# Records provided:

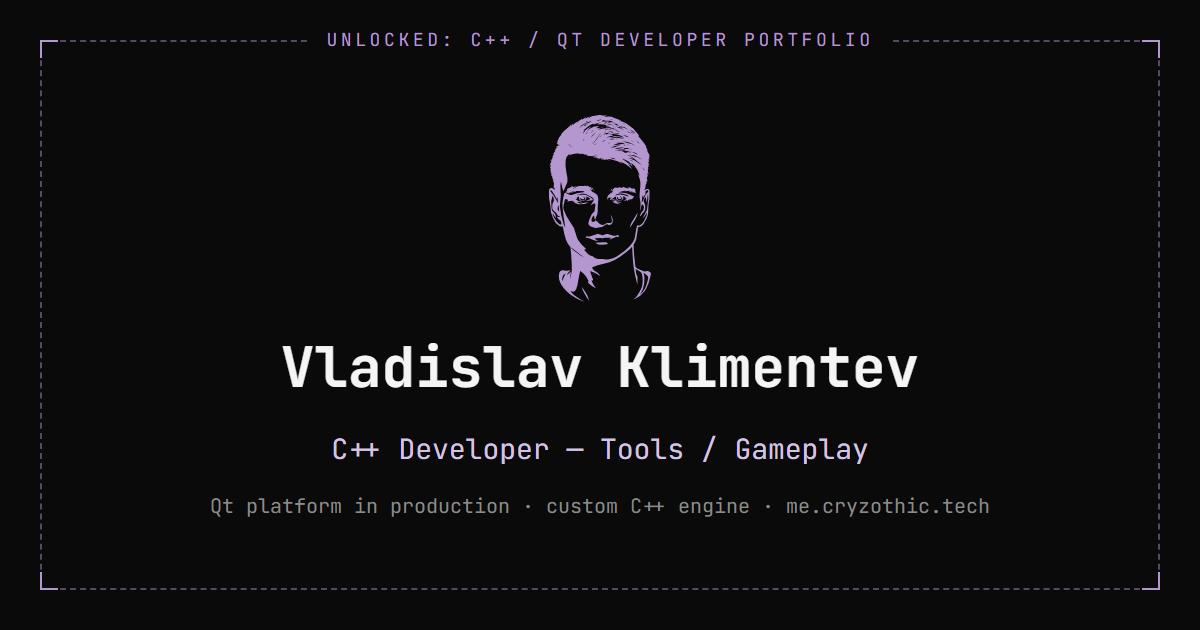
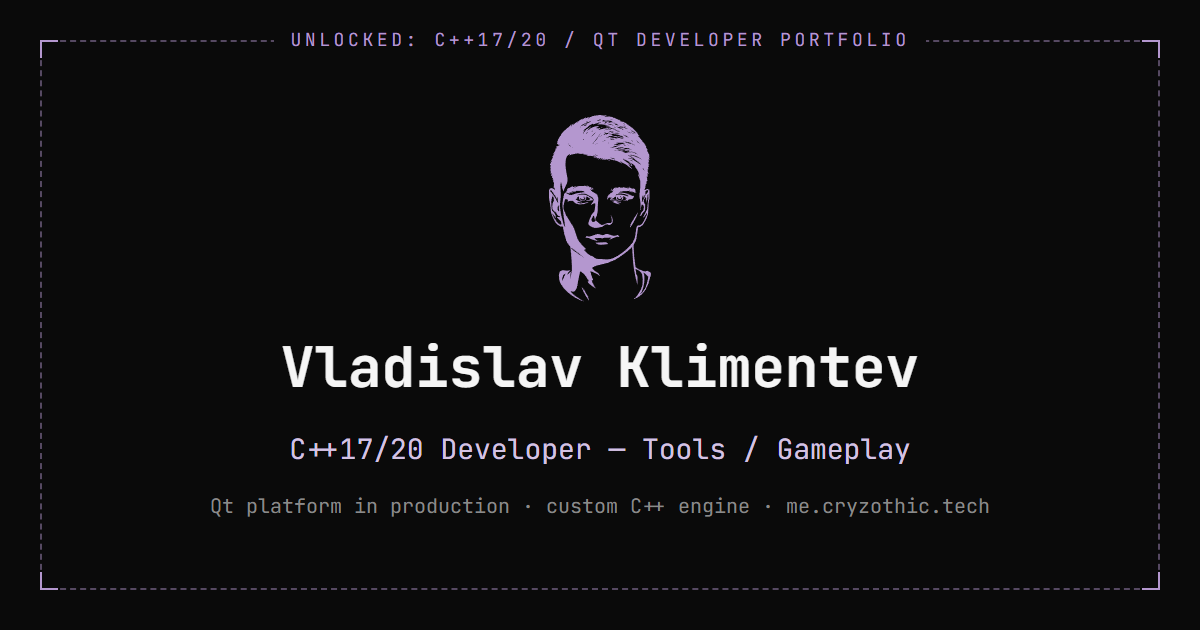
content: C++17/20, EASTL, raylib, revenant

Changed region(s): [[0.2467, 0.0302, 0.7708, 0.0905], [0.2158, 0.6937, 0.7708, 0.754]]

diff --git a/index.html b/index.html
@@ -7,7 +7,7 @@
     <meta name="viewport" content="width=device-width, initial-scale=1.0" />
     <meta
       name="description"
-      content="Vladislav Klimentev - C++/Qt developer (Tools / Gameplay). Interactive portfolio, CV downloads, contacts."
+      content="Vladislav Klimentev - C++17/20 / Qt developer (Tools / Gameplay). Interactive portfolio, CV downloads, contacts."
     />
     <meta name="theme-color" content="#0a0a0a" />
     <link rel="canonical" href="https://me.cryzothic.tech/" />
@@ -19,10 +19,10 @@
     <link rel="alternate" hreflang="x-default" href="https://me.cryzothic.tech/" />
     <meta property="og:type" content="website" />
     <meta property="og:url" content="https://me.cryzothic.tech/" />
-    <meta property="og:title" content="Vladislav Klimentev · C++ Developer" />
+    <meta property="og:title" content="Vladislav Klimentev · C++17/20 Developer" />
     <meta
       property="og:description"
-      content="C++/Qt developer heading into game development (Tools / Gameplay). CV and contacts in one click."
+      content="C++17/20 / Qt developer heading into game development (Tools / Gameplay). CV and contacts in one click."
     />
     <meta property="og:image" content="https://me.cryzothic.tech/og.png" />
     <meta property="og:image:width" content="1200" />
@@ -31,7 +31,7 @@
     <meta property="og:locale:alternate" content="ru_RU" />
     <meta name="twitter:card" content="summary_large_image" />
     <meta name="twitter:image" content="https://me.cryzothic.tech/og.png" />
-    <title>Vladislav Klimentev · C++ Developer</title>
+    <title>Vladislav Klimentev · C++17/20 Developer</title>
   </head>
   <body>
     <div id="root"></div>

diff --git a/og/card.html b/og/card.html
@@ -56,10 +56,10 @@
   <div class="frame">
     <span class="corner tl"></span><span class="corner tr"></span>
     <span class="corner bl"></span><span class="corner br"></span>
-    <span class="status" data-ru="РАЗБЛОКИРОВАНО: портфолио C++ / Qt разработчика">UNLOCKED: C++ / Qt Developer Portfolio</span>
+    <span class="status" data-ru="РАЗБЛОКИРОВАНО: портфолио C++17/20 / Qt разработчика">UNLOCKED: C++17/20 / Qt Developer Portfolio</span>
     <div class="face"></div>
     <h1 data-ru="Владислав Климентьев">Vladislav Klimentev</h1>
-    <div class="role" data-ru="C++ разработчик — Tools / Gameplay">C++ Developer — Tools / Gameplay</div>
+    <div class="role" data-ru="C++17/20 разработчик — Tools / Gameplay">C++17/20 Developer — Tools / Gameplay</div>
     <div class="proof" data-ru="Qt-платформа в проде · собственный движок на C++ · me.cryzothic.tech">Qt platform in production · custom C++ engine · me.cryzothic.tech</div>
   </div>
   <script>

diff --git a/src/i18n/strip.ts b/src/i18n/strip.ts
@@ -22,7 +22,7 @@ export const STRIP: Record<
 > = {
   en: {
     name: 'Vladislav Klimentev',
-    role: 'C++ Developer · Tools / Gameplay',
+    role: 'C++17/20 Developer · Tools / Gameplay',
     cvMenu: 'CV language',
     quickActions: 'Quick actions',
     email: 'Email',
@@ -30,7 +30,7 @@ export const STRIP: Record<
   },
   ru: {
     name: 'Владислав Климентьев',
-    role: 'C++ разработчик · Tools / Gameplay',
+    role: 'C++17/20 разработчик · Tools / Gameplay',
     cvMenu: 'Язык резюме',
     quickActions: 'Быстрые действия',
     email: 'Почта',

diff --git a/README.md b/README.md
@@ -1,6 +1,6 @@
 # me.cryzothic.tech
 
-Interactive, game-shell portfolio of **Vladislav Klimentev** - C++/Qt developer moving
+Interactive, game-shell portfolio of **Vladislav Klimentev** - C++17/20 / Qt developer moving
 into game development (tools / gameplay track).
 
 > Demo GIF: TBA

# Problem requirements:
Report each line in the entries where the string "Interactive" occurs.

# Task answer:
-      content="Vladislav Klimentev - C++/Qt developer (Tools / Gameplay). Interactive portfolio, CV downloads, contacts."
+      content="Vladislav Klimentev - C++17/20 / Qt developer (Tools / Gameplay). Interactive portfolio, CV downloads, contacts."
-Interactive, game-shell portfolio of **Vladislav Klimentev** - C++/Qt developer moving
+Interactive, game-shell portfolio of **Vladislav Klimentev** - C++17/20 / Qt developer moving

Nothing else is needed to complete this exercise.